--- What is expected ---
Show all the lines in the data below that include the word "package".

[Revision tracking records]

◇ ◇ ◇ ◇

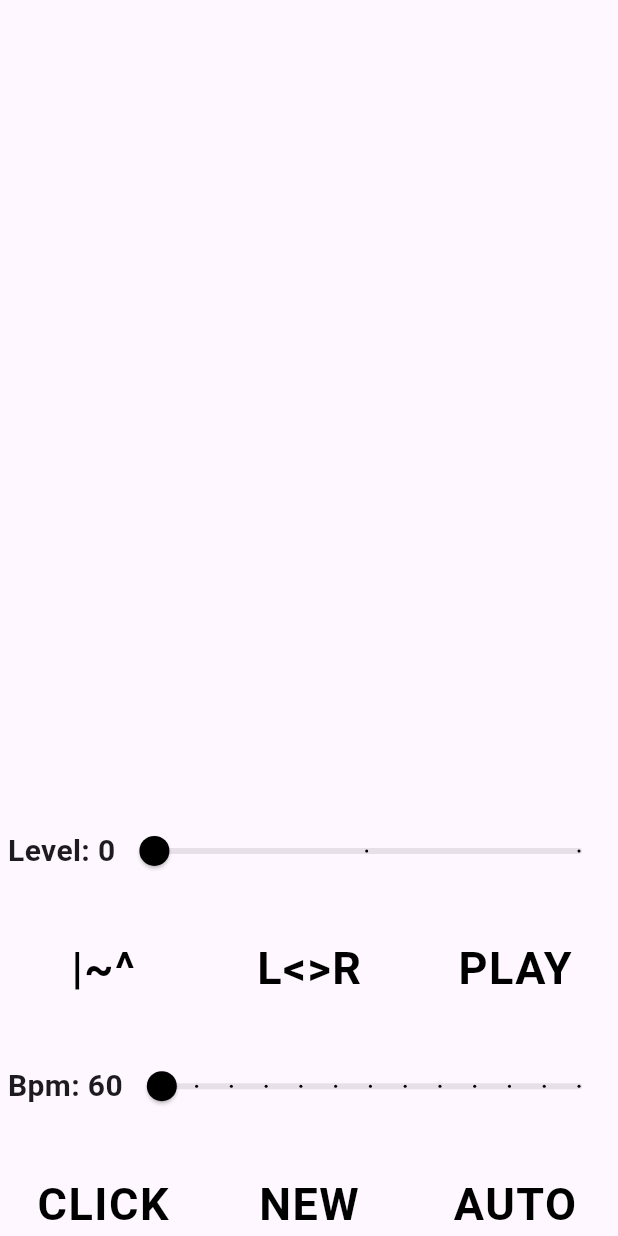
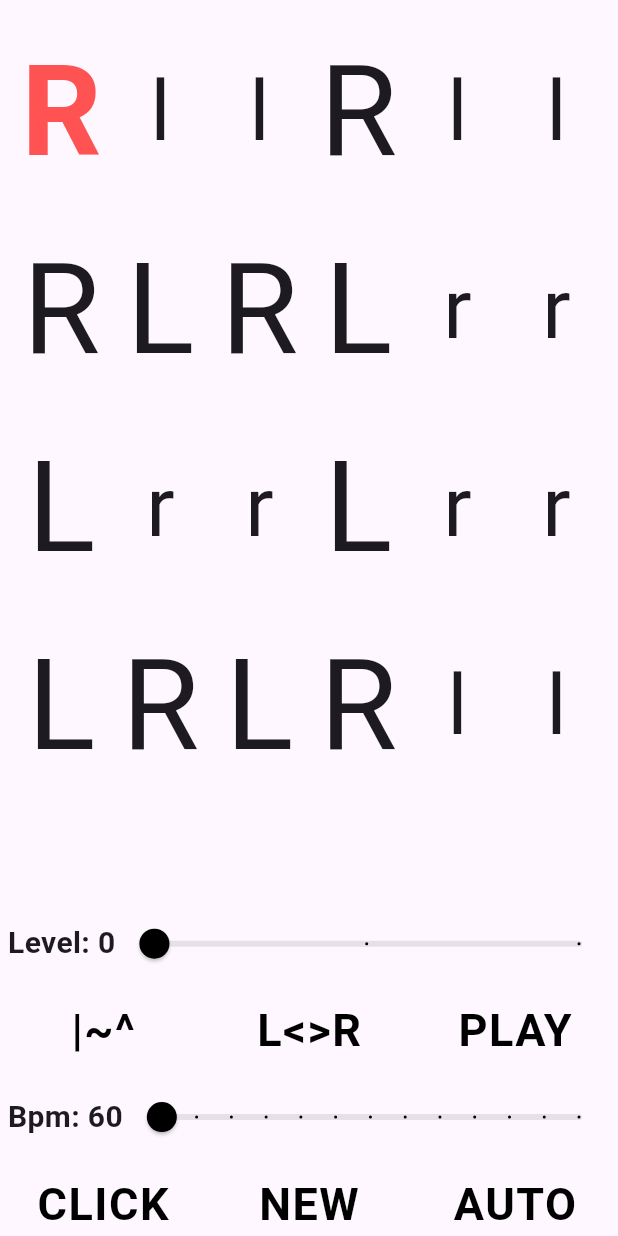
Before and after one commit to goranesine/addictive_metronome_2, a Flutter app: the screen it shows after launch, after a tap on "TRIPLE NOTE WITH ACCENT", on a phone screen of 412 x 824 dp. Run offline on Flutter 3.47's test engine with Material 2 defaults, Android fonts, the phone set to English and light mode, and no system bars; our stand-ins replace wakelock; missing offline and left inert: flutter_ogg_piano, reliable_interval_timer; statements that could not run were skipped.

Commit message:
triplets_working

```diff
--- a/lib/constants.dart
+++ b/lib/constants.dart
@@ -51,6 +51,55 @@ static const int bpmAutomaticIncrementValue = 5;
       "rRllRllllLrrLrrr,RrlLrrLlRrrrrRrr,LlrRllRrLllllLll,RLrrLRllRlRLrrrr,"
       "LRllRLrrLrLRllll,RlRRRlRRRlRRRlrr,LrLLLrLLLrLLLrll,RlRRRlrrLrLLLrll,LrllrLrrLllLllLl,llllLrllllLrlRll,rrrrRlrrrrRlrLrr,RlrrlRllrrrrrrrr,RllRLrrrLrrLRLLL,rrLrllllllRlrrrr,RlrlLrrrLrlrRlll,RlllllRllllRllll";
 
-  final String tripletsWithAccents = "RlrlllRlrlllRlrlllRlrlll,rrrLrlrrrLrlrrrLrlrrrlrl,RlrlrlrrrLrlRlrlrlrrrLrl,RlllRlllRlrrLrrrLrrrLrll,RllllRlllRlrLrrrrLrrrLrll,RllRllRlllllLrrLrrLrrrrr,RlrlrLrlRlllRlrlrLrlRlll,LrlrlRlrLrrrLrlrlRlrLrrr,RlrlrLrrrrrrLrlrlRllllll,rlrLllLllrlrLllLllrlRlrl,RllRllLrrLrrRllRllLrrLrr,RlrLrrLllLllLrlRllRrrRrr,RlRlrlRrrRrrLrLrlrLllLll,RRRlrlrlrLLLRRRlrlrlrLLL,RrlLrrLlrRllRrlLrrLlrRll,rrRllLrrrrrrllLrrRllllll,rrrRlrlllLrlrrrRlrlllLrl,RlllllllRRllRlllllllRRll,LrrrrrrrLLrr,LrrrrrrrLLrr,RrrrLlllRrrrLlllRrrrLlll,RllRllRLRLrrLrrLrrLRLRll,rllRllrllLrrlrrLrrlrrRll,rrLrllRlrrllrrLrllRlrrll,rrllRlrllRlrllrrLrlrrLrl,RlrrLrllrrrrLrllRlrrllll,RllrrrLrlRlrLrrllllRlrLrl,RlrRlrLlrLrrLrlLrlRrlRll,RlrlrlrrllrrLrlrlrllrrll,RlrLrlRlrLrrLrlRlrLrlRll,RllLllrrLrrLRllLllrrLrrL,RlrLrlrrrLrrLrlRlrlllRll,RllLrrRllLrrRllLrrRllLrr,RlrllRllRllRLrlrrLrrLrrL,rrlrrlRlrllrllrLrlrlrlrl,rrllRllrrLrrllRllrrLrlrl,RlrllRlrlrrLRlrllRLrlrrL,RlrLllLllLllLrlRrrRrrRrr,RlrLrlRrrRrrLrlRlrLllLll,RlrLrlRlrLrlLllLllRrrRrr,RlrLrlRlrLrlRrrRrrRrrRrr,LrlRlrLrlRlrLllLllLllLll,RlrLrlRlrLrlrrRrrRrrRrrR,LrlRlrLrlRlrllLllLllLllL,RlrLrlRlrlrLllLllLRrrRrr,LrlRlrLrlrlRrrRrrRLllLll,RlrLrlrrRrrRLrlRlrllLllL,RlrLrlRlrLrlrRrrRrrRrrRr,LrlRlrLrlRlrlLllLllLllLl,RlrLrlrRrrRrLrlRlrlLllLl,rlRLllrlRLllrlRLllrlRLll,";
+  final String tripletsWithAccents = "RlrlllRlrlllRlrlllRlrlll,"
+      "rrrLrlrrrLrlrrrLrlrrrlrl,"
+      "RlrlrlrrrLrlRlrlrlrrrLrl,"
+      "RlllRlllRlrrLrrrLrrrLrll,"
+      "RllllRlllRlrLrrrrLrrrLrll,"
+      "RllRllRlllllLrrLrrLrrrrr,"
+      "RlrlrLrlRlllRlrlrLrlRlll,"
+      "LrlrlRlrLrrrLrlrlRlrLrrr,"
+      "RlrlrLrrrrrrLrlrlRllllll,"
+      "rlrLllLllrlrLllLllrlRlrl,"
+      "RllRllLrrLrrRllRllLrrLrr,"
+      "RlrLrrLllLllLrlRllRrrRrr,"
+      "RlRlrlRrrRrrLrLrlrLllLll,"
+      "RRRlrlrlrLLLRRRlrlrlrLLL,"
+      "RrlLrrLlrRllRrlLrrLlrRll,"
+      "rrRllLrrrrrrllLrrRllllll,"
+      "rrrRlrlllLrlrrrRlrlllLrl,"
+      "RlllllllRRllRlllllllRRll,"
+      "LrrrrrrrLLrrLrrrrrrrLLrr,"
+      "RrrrLlllRrrrLlllRrrrLlll,"
+      "RllRllRLRLrrLrrLrrLRLRll,"
+      "rllRllrllLrrlrrLrrlrrRll,"
+      "rrLrllRlrrllrrLrllRlrrll,"
+      "rrllRlrllRlrllrrLrlrrLrl,"
+      "RlrrLrllrrrrLrllRlrrllll,"
+      "RllrrrLrlRlrLrrlllRlrLrl,"
+      "RlrRlrLlrLrrLrlLrlRrlRll,"
+      "RlrlrlrrllrrLrlrlrllrrll,"
+      "RlrLrlRlrLrrLrlRlrLrlRll,"
+      "RllLllrrLrrLRllLllrrLrrL,"
+      "RlrLrlrrrLrrLrlRlrlllRll,"
+      "RllLrrRllLrrRllLrrRllLrr,"
+      "RlrllRllRllRLrlrrLrrLrrL,"
+      "rrlrrlRlrllrllrLrlrlrlrl,"
+      "rrllRllrrLrrllRllrrLrlrl,"
+      "RlrllRlrlrrLRlrllRLrlrrL,"
+      "RlrLllLllLllLrlRrrRrrRrr,"
+      "RlrLrlRrrRrrLrlRlrLllLll,"
+      "RlrLrlRlrLrlLllLllRrrRrr,"
+      "RlrLrlRlrLrlRrrRrrRrrRrr,"
+      "LrlRlrLrlRlrLllLllLllLll,"
+      "RlrLrlRlrLrlrrRrrRrrRrrR,"
+      "LrlRlrLrlRlrllLllLllLllL,"
+      "RlrLrlRlrlrLllLllLRrrRrr,"
+      "LrlRlrLrlrlRrrRrrRLllLll,"
+      "RlrLrlrrRrrRLrlRlrllLllL,"
+      "RlrLrlRlrLrlrRrrRrrRrrRr,"
+      "LrlRlrLrlRlrlLllLllLllLl,"
+      "RlrLrlrRrrRrLrlRlrlLllLl,"
+      "rlRLllrlRLllrlRLllrlRLll,";
 
 }
--- a/lib/main.dart
+++ b/lib/main.dart
@@ -1,12 +1,12 @@
 
 import 'package:addictive_metronome_2/models/eight_mote_with_accent_data.dart';
 import 'package:addictive_metronome_2/pages/home_page.dart';
-import 'package:addictive_metronome_2/pages/metronome_page.dart';
 import 'package:addictive_metronome_2/services/ogg_player.dart';
 import 'package:addictive_metronome_2/services/router.dart';
 import 'package:flutter/material.dart';
 import 'package:flutter/services.dart';
 import 'package:wakelock/wakelock.dart';
+import 'package:addictive_metronome_2/models/triplets_with_accents_data.dart';
 
 
 void main() async {
@@ -15,6 +15,8 @@ void main() async {
   SystemChrome.setPreferredOrientations([DeviceOrientation.portraitUp]);
   await ExerciseModel.splitToEightNotes();
   await ExerciseModel.splitToFourNotes();
+  TripletsWithAccentsExerciseData.splitToTwelveNotes();
+  TripletsWithAccentsExerciseData.splitToSixNotes();
   await OggPlayer.initOgg();
   runApp(const MyApp());
 }
--- a/lib/models/triple_with_accent_model.dart
+++ b/lib/models/triple_with_accent_model.dart
@@ -11,7 +11,7 @@ class TripleNoteWithAccentModel{
   final int minBpm = 60;
   final int maxBpm = 120;
   int bpm = 60;
-  int numberOfBars = 6;
+  int numberOfBars = 4;
   int numberOfSubdivisions = 6;
   late List<String> playingPattern = [];
   bool isAutomaticIncreasmentOn = false;
@@ -24,7 +24,7 @@ class TripleNoteWithAccentModel{
 
   void on<Signal>(Signal s) => loop();
 
-  EightNoteWithAccentsModel() {
+  TripleNoteWithAccentModel() {
     String temp = TripletsWithAccentsExerciseData.randomTwentyFourNotes(exerciseLevel);
     playingPattern = temp.split("");
     _timer.updateInterval(
--- a/lib/models/triplets_with_accents_data.dart
+++ b/lib/models/triplets_with_accents_data.dart
@@ -2,12 +2,43 @@
 import 'dart:math';
 
 abstract class TripletsWithAccentsExerciseData{
-  static String twentyFourNotes = "RlrlllRlrlllRlrlllRlrlll,rrrLrlrrrLrlrrrLrlrrrlrl,RlrlrlrrrLrlRlrlrlrrrLrl,RlllRlllRlrrLrrrLrrrLrll,RllllRlllRlrLrrrrLrrrLrll,RllRllRlllllLrrLrrLrrrrr,RlrlrLrlRlllRlrlrLrlRlll,LrlrlRlrLrrrLrlrlRlrLrrr,RlrlrLrrrrrrLrlrlRllllll,rlrLllLllrlrLllLllrlRlrl,"
-      "RllRllLrrLrrRllRllLrrLrr,RlrLrrLllLllLrlRllRrrRrr,RlRlrlRrrRrrLrLrlrLllLll,RRRlrlrlrLLLRRRlrlrlrLLL,RrlLrrLlrRllRrlLrrLlrRll,rrRllLrrrrrrllLrrRllllll,rrrRlrlllLrlrrrRlrlllLrl,RlllllllRRllRlllllllRRll,LrrrrrrrLLrr,LrrrrrrrLLrr,RrrrLlllRrrrLlllRrrrLlll,RllRllRLRLrrLrrLrrLRLRll,rllRllrllLrrlrrLrrlrrRll,"
-      "rrLrllRlrrllrrLrllRlrrll,rrllRlrllRlrllrrLrlrrLrl,RlrrLrllrrrrLrllRlrrllll,RllrrrLrlRlrLrrllllRlrLrl,RlrRlrLlrLrrLrlLrlRrlRll,RlrlrlrrllrrLrlrlrllrrll,RlrLrlRlrLrrLrlRlrLrlRll,RllLllrrLrrLRllLllrrLrrL,RlrLrlrrrLrrLrlRlrlllRll,RllLrrRllLrrRllLrrRllLrr,RlrllRllRllRLrlrrLrrLrrL,rrlrrlRlrllrllrLrlrlrlrl,"
-      "rrllRllrrLrrllRllrrLrlrl,RlrllRlrlrrLRlrllRLrlrrL,RlrLllLllLllLrlRrrRrrRrr,RlrLrlRrrRrrLrlRlrLllLll,RlrLrlRlrLrlLllLllRrrRrr,RlrLrlRlrLrlRrrRrrRrrRrr,LrlRlrLrlRlrLllLllLllLll,RlrLrlRlrLrlrrRrrRrrRrrR,LrlRlrLrlRlrllLllLllLllL,"
-      "RlrLrlRlrlrLllLllLRrrRrr,LrlRlrLrlrlRrrRrrRLllLll,RlrLrlrrRrrRLrlRlrllLllL,RlrLrlRlrLrlrRrrRrrRrrRr,LrlRlrLrlRlrlLllLllLllLl,RlrLrlrRrrRrLrlRlrlLllLl,rlRLllrlRLllrlRLllrlRLll,"
-      "";
+  static String twentyFourNotes = "RlrlllRlrlllRlrlllRlrlll,"
+      "rrrLrlrrrLrlrrrLrlrrrlrl,"
+      "RlrlrlrrrLrlRlrlrlrrrLrl,"
+      "RlllRlllRlrrLrrrLrrrLrll,"
+      "RllllRlllRlrLrrrrLrrrLrll,"
+      "RllRllRlllllLrrLrrLrrrrr,"
+      "RlrlrLrlRlllRlrlrLrlRlll,"
+      "LrlrlRlrLrrrLrlrlRlrLrrr,"
+      "RlrlrLrrrrrrLrlrlRllllll,"
+      "rlrLllLllrlrLllLllrlRlrl,"
+      "RllRllLrrLrrRllRllLrrLrr,"
+      "RlrLrrLllLllLrlRllRrrRrr,"
+      "RlRlrlRrrRrrLrLrlrLllLll,"
+      "RRRlrlrlrLLLRRRlrlrlrLLL,"
+      "RrlLrrLlrRllRrlLrrLlrRll,"
+      "rrRllLrrrrrrllLrrRllllll,"
+      "rrrRlrlllLrlrrrRlrlllLrl,"
+      "RlllllllRRllRlllllllRRll,"
+      "LrrrrrrrLLrrLrrrrrrrLLrr,"
+      "RrrrLlllRrrrLlllRrrrLlll,"
+      "RllRllRLRLrrLrrLrrLRLRll,"
+      "rllRllrllLrrlrrLrrlrrRll,"
+      "rrLrllRlrrllrrLrllRlrrll,"
+      "rrllRlrllRlrllrrLrlrrLrl,"
+      "RlrrLrllrrrrLrllRlrrllll,"
+      "RllrrrLrlRlrLrrlllRlrLrl,"
+      "RlrRlrLlrLrrLrlLrlRrlRll,"
+      "RlrlrlrrllrrLrlrlrllrrll,"
+      "RlrLrlRlrLrrLrlRlrLrlRll,"
+      "RllLllrrLrrLRllLllrrLrrL,"
+      "RlrLrlrrrLrrLrlRlrlllRll,"
+      "RllLrrRllLrrRllLrrRllLrr,"
+      "RlrllRllRllRLrlrrLrrLrrL,"
+      "rrlrrlRlrllrllrLrlrlrlrl,"
+      "rrllRllrrLrrllRllrrLrlrl,"
+      "RlrllRlrlrrLRlrllRLrlrrL,RlrLllLllLllLrlRrrRrrRrr,RlrLrlRrrRrrLrlRlrLllLll,RlrLrlRlrLrlLllLllRrrRrr,RlrLrlRlrLrlRrrRrrRrrRrr,LrlRlrLrlRlrLllLllLllLll,RlrLrlRlrLrlrrRrrRrrRrrR,LrlRlrLrlRlrllLllLllLllL,RlrLrlRlrlrLllLllLRrrRrr,LrlRlrLrlrlRrrRrrRLllLll,RlrLrlrrRrrRLrlRlrllLllL,RlrLrlRlrLrlrRrrRrrRrrRr,LrlRlrLrlRlrlLllLllLllLl,RlrLrlrRrrRrLrlRlrlLllLl,rlRLllrlRLllrlRLllrlRLll";
+
   static List<String> twentyFourNotesPatternList = twentyFourNotes.split(",");
   static List<String> twelveNotesPatternList = [];
   static List<String> sixNotesPatternList = [];
--- a/lib/pages/triplets_with_accent_page.dart
+++ b/lib/pages/triplets_with_accent_page.dart
@@ -53,11 +53,12 @@ class _TripletsWithAccentsPage extends State<TripletsWithAccentsPage> {
                 padding: const EdgeInsets.all(8.0),
                 child: SizedBox(
                   width: width,
-                  height: height / 100 * 60,
+                  height: height / 100 * 70,
                   child: GridView.builder(
                       shrinkWrap: true,
-                      gridDelegate: SliverGridDelegateWithFixedCrossAxisCount(
-                          crossAxisCount: am.numberOfBars),
+                      gridDelegate:  SliverGridDelegateWithFixedCrossAxisCount(
+                        childAspectRatio: width/height,
+                          crossAxisCount: 6),
                       itemCount: am.playingPattern.length,
                       itemBuilder: (BuildContext ctx, index) {
                         return Center(
```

◇ ◇ ◇ ◇

--- Output of the exercise ---
 import 'package:addictive_metronome_2/models/eight_mote_with_accent_data.dart';
 import 'package:addictive_metronome_2/pages/home_page.dart';
-import 'package:addictive_metronome_2/pages/metronome_page.dart';
 import 'package:addictive_metronome_2/services/ogg_player.dart';
 import 'package:addictive_metronome_2/services/router.dart';
 import 'package:flutter/material.dart';
 import 'package:flutter/services.dart';
 import 'package:wakelock/wakelock.dart';
+import 'package:addictive_metronome_2/models/triplets_with_accents_data.dart';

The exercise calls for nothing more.